Yet when it came to Jews—or at least Jewish charities—Fred Trump had a soft spot. According to his June 26, 1999, obituary in the New York Times, Trump the Elder gave generously to the Long Island Jewish Hospital, where he ultimately died of complications from pneumonia compounded by a six-year struggle with Alzheimer’s disease.
Donald Trump’s cockamamie plans to build a Mexico-financed wall on our southern border, his demands that American Muslims carry special IDs while their foreign brethren be prevented from entering the United States, or his insistence that we use torture as a negotiation strategy, hardly make him another Hitler. Rather, Trump is engendering an old fashioned American kind of hatred—the kind this country saw on that cold February night in 1939. And just as it is worth remembering Fritz Kuhn, it is also worth remembering how Americans responded to his attempt to hijack George Washington and the Founding Fathers in the name of Fascism.

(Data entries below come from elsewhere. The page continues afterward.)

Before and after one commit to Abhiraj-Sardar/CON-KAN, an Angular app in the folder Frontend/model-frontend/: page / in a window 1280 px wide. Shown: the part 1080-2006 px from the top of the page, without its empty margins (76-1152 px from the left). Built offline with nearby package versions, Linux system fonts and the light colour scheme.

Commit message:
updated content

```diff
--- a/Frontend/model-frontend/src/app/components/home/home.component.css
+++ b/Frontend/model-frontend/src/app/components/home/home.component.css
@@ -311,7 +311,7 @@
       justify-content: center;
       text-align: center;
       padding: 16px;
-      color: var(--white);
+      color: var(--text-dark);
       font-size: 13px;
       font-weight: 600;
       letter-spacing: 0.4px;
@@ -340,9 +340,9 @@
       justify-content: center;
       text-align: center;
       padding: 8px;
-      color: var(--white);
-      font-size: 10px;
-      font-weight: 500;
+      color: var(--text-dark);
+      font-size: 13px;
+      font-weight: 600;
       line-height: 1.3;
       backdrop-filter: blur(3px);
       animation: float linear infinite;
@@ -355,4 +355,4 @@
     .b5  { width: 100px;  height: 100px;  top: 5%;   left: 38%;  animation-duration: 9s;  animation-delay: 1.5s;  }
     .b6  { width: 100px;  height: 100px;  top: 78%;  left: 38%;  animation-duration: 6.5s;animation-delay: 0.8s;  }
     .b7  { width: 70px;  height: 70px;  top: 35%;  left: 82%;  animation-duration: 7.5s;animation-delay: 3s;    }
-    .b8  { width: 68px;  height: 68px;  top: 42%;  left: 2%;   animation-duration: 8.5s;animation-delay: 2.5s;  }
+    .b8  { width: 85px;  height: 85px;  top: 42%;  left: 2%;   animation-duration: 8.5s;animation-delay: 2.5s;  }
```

In 1930s Germany, standing up to Hitler meant death. But in the United States, when Kuhn laid out his plan to 20,000 followers in Madison Square Garden, New York streets surrounding the venue were choked with an estimated 100,000 people of all stripes, from college student Trotskyites to button-down businessmen all determined to stop Kuhn and the German-American Bund. Dorothy Thompson, the journalist tossed from the event, marked this moment with pride as the second time she was kicked out by a Fascist: Thompson was the first foreign correspondent sent packing by Nazi Germany afterHarper’s published her interview with Hitler, describing the fuhrer as “formless, almost faceless, a man whose countenance is a caricature, a man whose framework seems cartilaginous, without bones. He is inconsequent and voluble, ill poised and insecure. He is the very prototype of the little man.”
Isidore Greenbaum, the Brooklynite who rushed the stage in the midst of Kuhn’s speech in a valiant attempt to take down him, was beaten en masse by German-American Bund guards. Greenbaum’s pants were ripped from his legs in the melee, after which he was tossed into the arms of New York’s finest, who hadto arrest him. When taken to night court, Greenbaum explained in his defense that he was infuriated by Kuhn and that direct action was vital regardless of any riot that could have ensued. “Don’t you realize that innocent people might have been killed?” the judge admonished Greenbaum. “Don’t you realize that plenty of Jewish people might be killed with their persecution up there?” Greenbaum fired back.
We’ve seen the picture of a Trump supporter in Chicago defiantly throwing a stiff armed “Sieg heil” styled salute at anti-Trump protesters, as well as the video of another Trump supporter screaming “Go back to fuckin’ Auschwitz!” outside of a Kansas City event. What links them not with Hitler, but with Fritz Kuhn, is that the larger majority of Americans share the sensibilities of Dorothy Thompson, Isidore Greenbaum, and the countless others who ultimately cast Fritz Kuhn and the German-American Bund onto the ash-heap of history.